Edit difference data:
━━━━━━━━━━━━━━━━━━━━
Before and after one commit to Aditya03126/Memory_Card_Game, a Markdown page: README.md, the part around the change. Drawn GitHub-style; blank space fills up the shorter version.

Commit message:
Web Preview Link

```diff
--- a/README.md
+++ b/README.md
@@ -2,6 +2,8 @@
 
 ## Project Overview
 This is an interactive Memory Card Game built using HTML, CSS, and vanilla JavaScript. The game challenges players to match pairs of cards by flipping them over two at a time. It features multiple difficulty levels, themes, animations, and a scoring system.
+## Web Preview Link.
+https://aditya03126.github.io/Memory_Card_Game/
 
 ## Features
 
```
━━━━━━━━━━━━━━━━━━━━
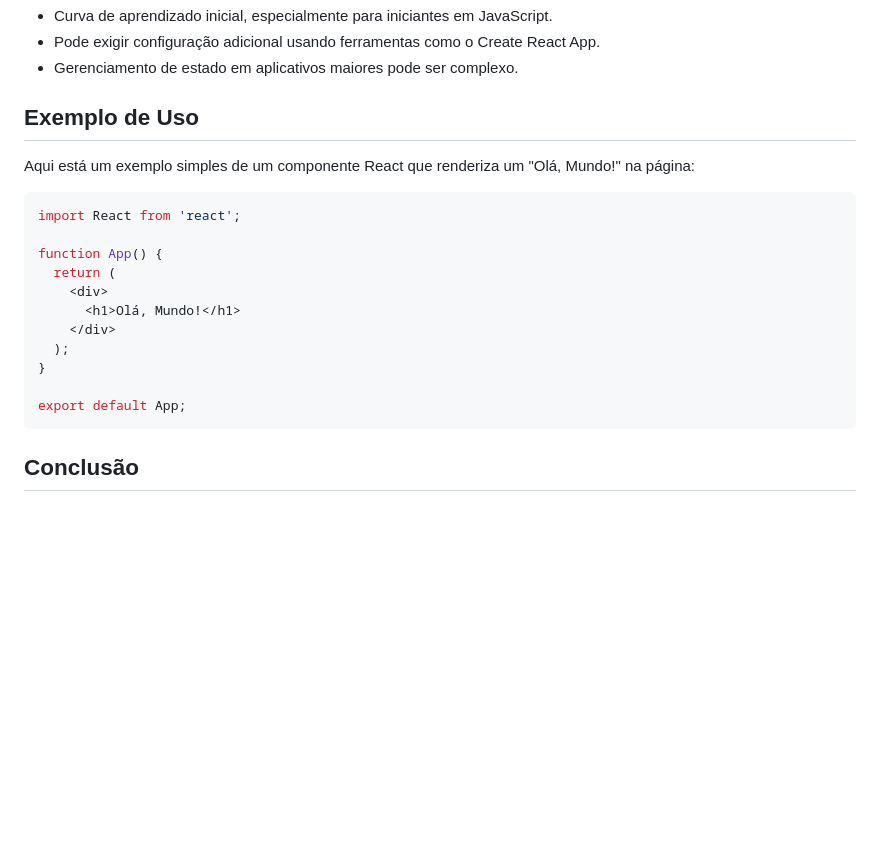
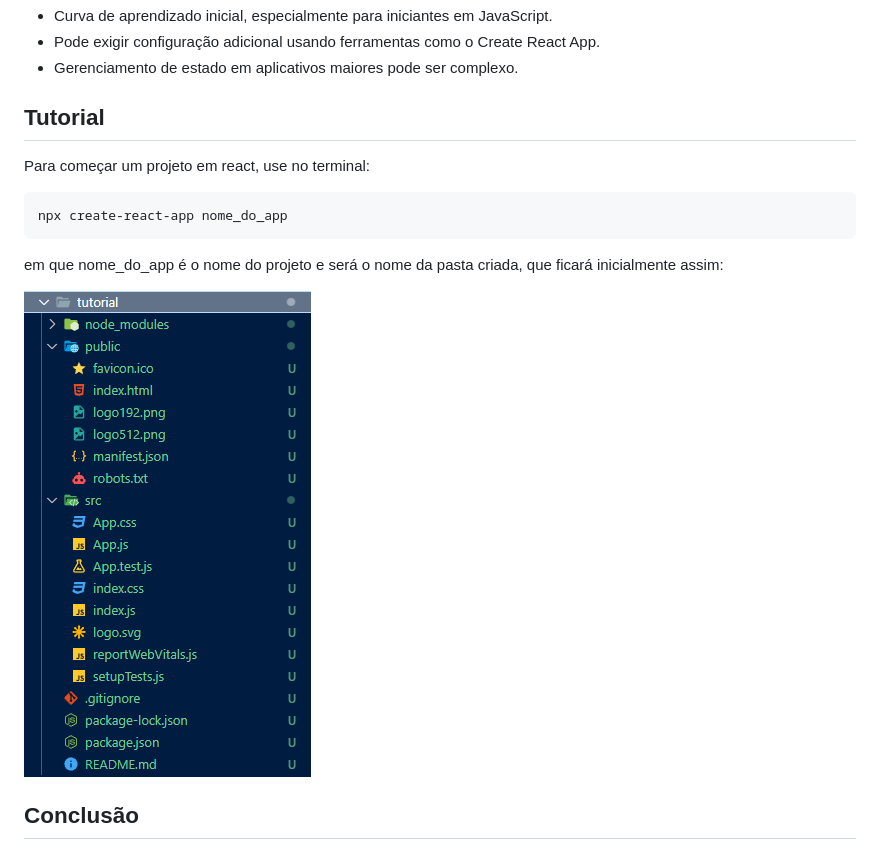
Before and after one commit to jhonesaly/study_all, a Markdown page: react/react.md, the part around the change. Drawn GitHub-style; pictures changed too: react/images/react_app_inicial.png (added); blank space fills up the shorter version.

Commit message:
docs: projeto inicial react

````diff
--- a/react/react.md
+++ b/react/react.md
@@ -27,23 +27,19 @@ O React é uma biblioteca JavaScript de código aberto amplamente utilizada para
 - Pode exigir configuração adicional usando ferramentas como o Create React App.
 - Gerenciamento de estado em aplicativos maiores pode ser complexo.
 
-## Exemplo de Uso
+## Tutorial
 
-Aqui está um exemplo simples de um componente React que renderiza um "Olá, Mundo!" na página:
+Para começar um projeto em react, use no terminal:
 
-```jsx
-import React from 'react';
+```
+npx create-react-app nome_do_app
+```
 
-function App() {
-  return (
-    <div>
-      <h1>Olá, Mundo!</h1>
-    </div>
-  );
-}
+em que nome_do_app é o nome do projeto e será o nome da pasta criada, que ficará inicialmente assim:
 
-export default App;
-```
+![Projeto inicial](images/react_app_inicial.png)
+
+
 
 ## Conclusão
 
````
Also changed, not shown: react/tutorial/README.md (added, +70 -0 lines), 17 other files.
━━━━━━━━━━━━━━━━━━━━
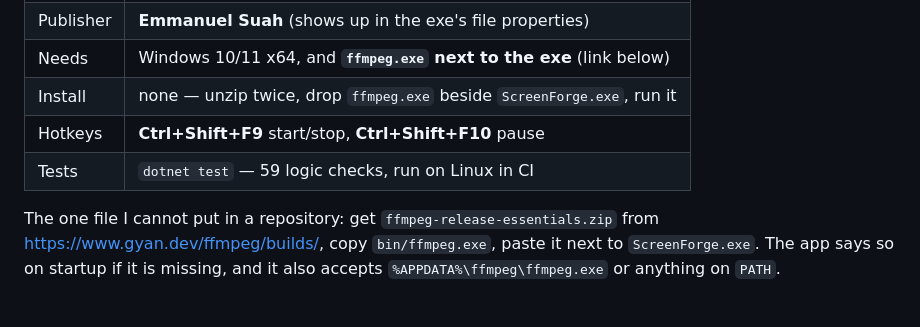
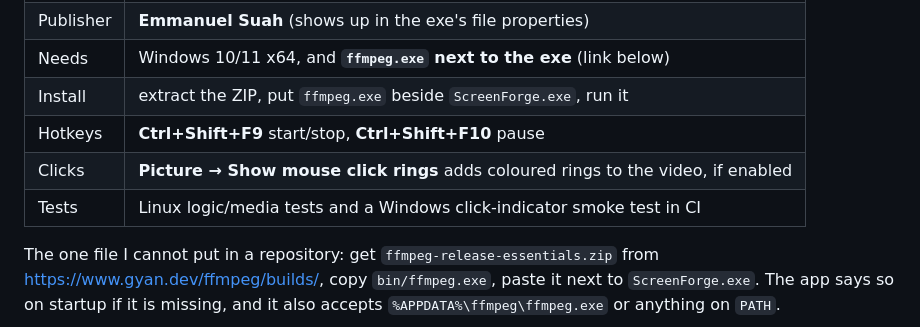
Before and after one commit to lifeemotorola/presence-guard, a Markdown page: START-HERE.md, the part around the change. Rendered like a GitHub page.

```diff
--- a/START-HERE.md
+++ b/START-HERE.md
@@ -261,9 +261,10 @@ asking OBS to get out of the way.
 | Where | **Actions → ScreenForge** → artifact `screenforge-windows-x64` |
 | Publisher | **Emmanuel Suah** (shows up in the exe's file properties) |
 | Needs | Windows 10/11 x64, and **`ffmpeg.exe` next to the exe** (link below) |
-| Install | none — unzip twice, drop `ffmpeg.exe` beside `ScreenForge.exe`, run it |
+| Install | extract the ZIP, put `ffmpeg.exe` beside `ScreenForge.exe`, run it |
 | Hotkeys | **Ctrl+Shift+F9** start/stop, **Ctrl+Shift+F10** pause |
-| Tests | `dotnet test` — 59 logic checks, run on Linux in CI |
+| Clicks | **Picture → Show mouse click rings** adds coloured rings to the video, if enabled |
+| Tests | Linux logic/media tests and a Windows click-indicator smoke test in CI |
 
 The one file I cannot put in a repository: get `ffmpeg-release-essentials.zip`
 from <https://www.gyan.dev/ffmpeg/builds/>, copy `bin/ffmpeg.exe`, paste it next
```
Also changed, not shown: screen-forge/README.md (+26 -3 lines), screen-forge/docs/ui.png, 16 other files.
━━━━━━━━━━━━━━━━━━━━
YOUR INSTRUCTIONS - Copy down every line of the entries containing the word "ScreenForge".

RESPONSE TO THE TASK -
 | Where | **Actions → ScreenForge** → artifact `screenforge-windows-x64` |
-| Install | none — unzip twice, drop `ffmpeg.exe` beside `ScreenForge.exe`, run it |
+| Install | extract the ZIP, put `ffmpeg.exe` beside `ScreenForge.exe`, run it |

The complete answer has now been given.